arranged for me to pay a visit to French label Anne Fontaine—known for their chic monochrome everyday office wear. It was a fun experience, getting to try out different outfit combinations, as the store’s helpful assistants put together look after look for me. While the personal shopping experience comes with a high tea treat at the TWG Tea Salon and Boutique after the session, I opted out because I had lunch plans with the Loos at db Bistro and Oyster Bar. There, over a scrumptious three-course lunch, we swapped our shopping tales; Kylie and Hayley proudly showed me all the cute dresses their mother had bought for them. Then, they were eager to revisit the Artscience Museum, so we decided to re-enter the Future World exhibition, where Bryan and I left Sally and the girls at Town to explore the Space exhibit. Situated at the end of the Future World exhibit, we immersed ourselves in the stunning artworks created with teamlab’s Interactive 4-D Vision technology using more than 170,000 LED lights, creating the illusion of stars moving in space. We decided to also explore the HUMAN+ The Future of Our Species exhibition, which explores the possible outcome of the future of our species. The point of this thought-provoking showcase is to ask, what it means to be human in a world of artificial intelligence, lifelike robots and genetic modification. It probes the social, ethical and environmental questions raised by using technology to modify ourselves. Bryan, who is curious by nature, enjoyed every minute of this exhibition, from learning about the world’s first cyborg Neil Harbisson and meeting the Singaporean-built social robot, Nadine. Bryan even sat down and initiated a social conversation with her. To cap off our last evening together, we popped over to Adrift, a produce-based and Asian-inspired restaurant helmed by chef David Myers. At Sally’s encouragement, we then went out for supper and a nightcap at Clarke Quay before turning in for the night. All in all, it was a memorable weekend escape for all of us—an experience that proved that whether you are an adult or child, you can always find ways to have fun and relax at Marina Bay Sands.
Marina Bay Sands is investing a lot into building its position as an attraction for adults and children

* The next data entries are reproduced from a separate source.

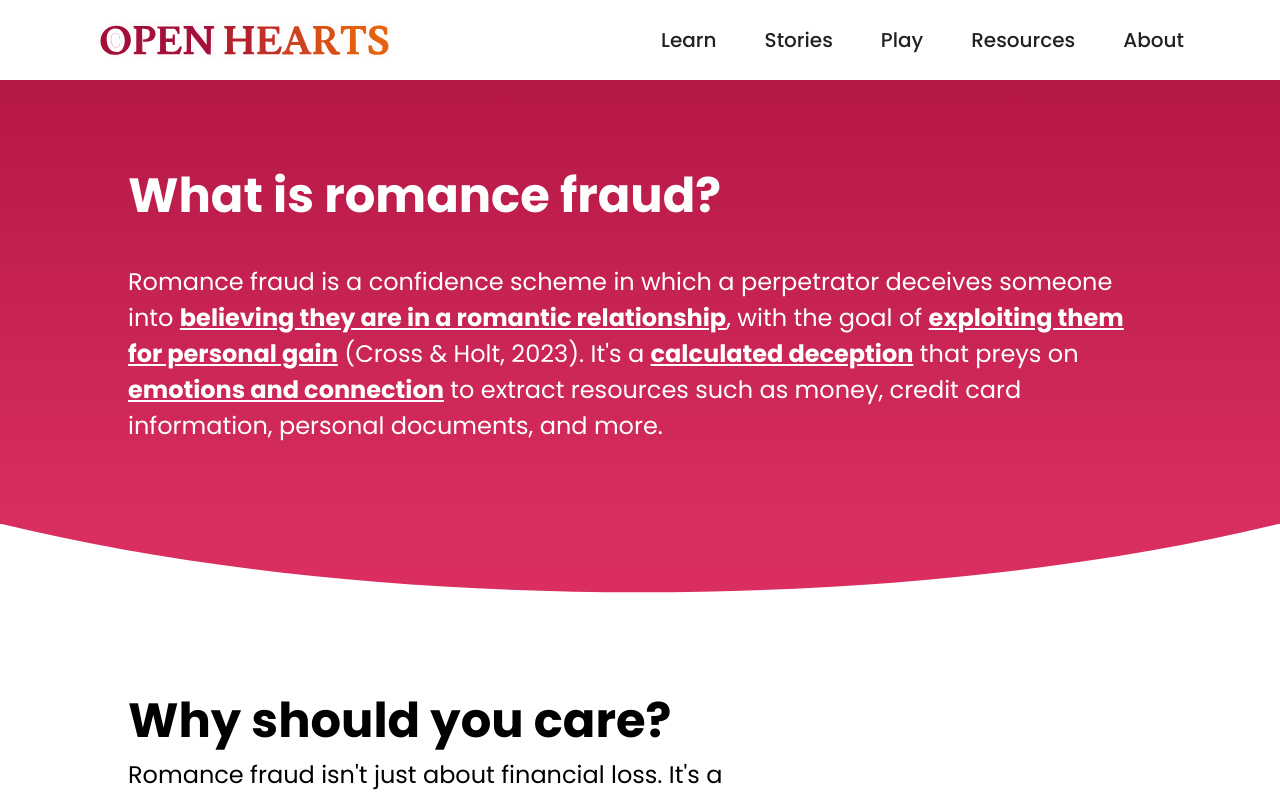
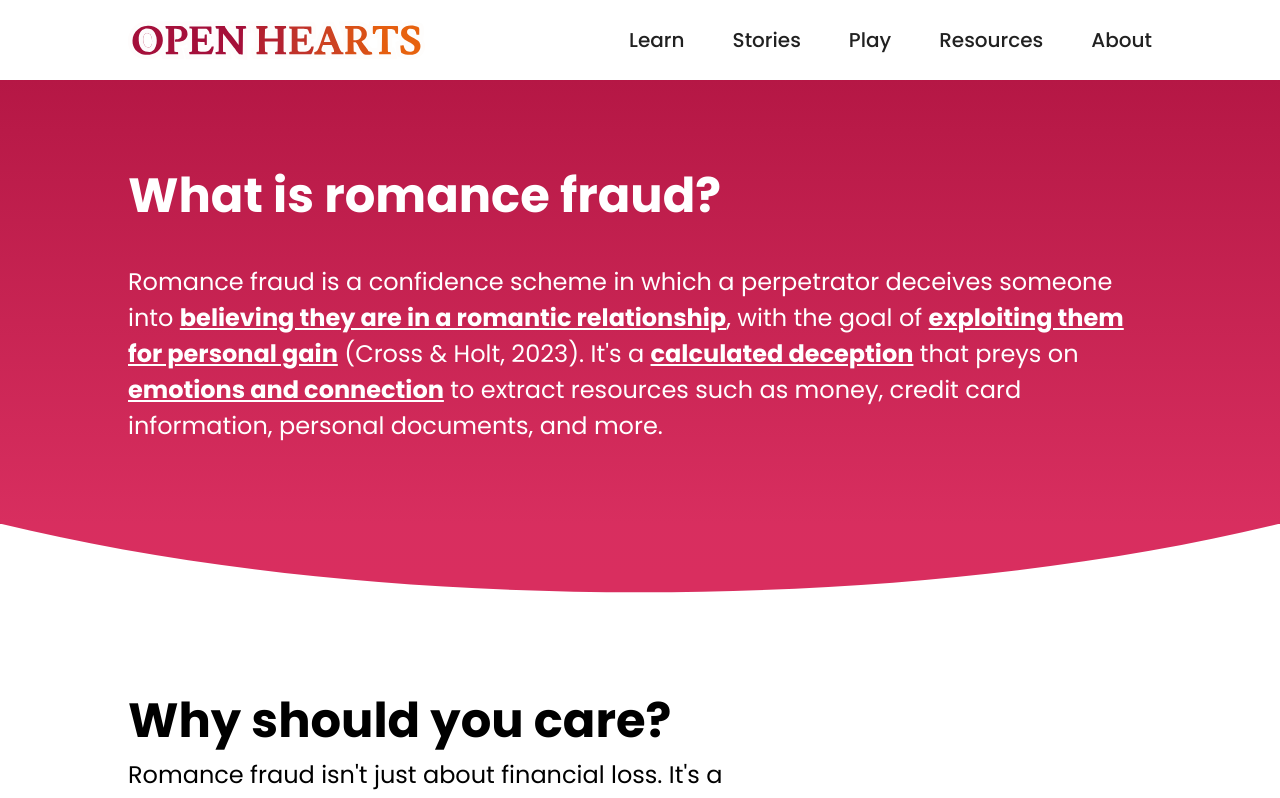
Before and after one commit to heavens-potato/open-hearts, a Next.js app in the folder open-hearts/: page /learn in a window 1280 px wide. Shown: the top 798 px of the page. Built offline with nearby package versions, Linux system fonts and the light colour scheme; some icons are missing; a web font is replaced by a local one.

Commit message:
header alignment with page content

```diff
--- a/open-hearts/src/components/header.js
+++ b/open-hearts/src/components/header.js
@@ -122,7 +122,7 @@ export default function header() {
                     initial={{ y: -50, opacity: 0 }}
                     animate={{ y: 0, opacity: 1 }}
                     transition={{ duration: 0.5, ease: "easeOut" }}
-                    className="w-screen h-20 flex flex-row px-24 items-center"
+                    className="w-screen h-20 flex flex-row px-6 sm:px-10 md:px-16 lg:px-24 xl:px-32 items-center"
                 >
                     <Link href="/landing" className="w-full">
                         <Image src={HeaderLogo}
```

WHEN ART AND SCIENCE MEET Future World: Where Art Meets Science is a crowd pleaser; fun for the little ones throughout the exhibition’s interactive areas
FAMILY DAY OUT Night view of Marina Bay Sands; the Loo family at the Space Crystal Universe exhibit; Low Country Laksa; The Bird Southern Restaurant and Bar
DAY 1: FOOD FOR THE SOUL
MEET NADINE This social robot greets visitors at the end of the Human+ exhibition in the Artscience Museum
FUTURE IDEAS The Human+ Exhibit provided plenty of food for thought for Bryan Loo—about what it means to be human in a world of technology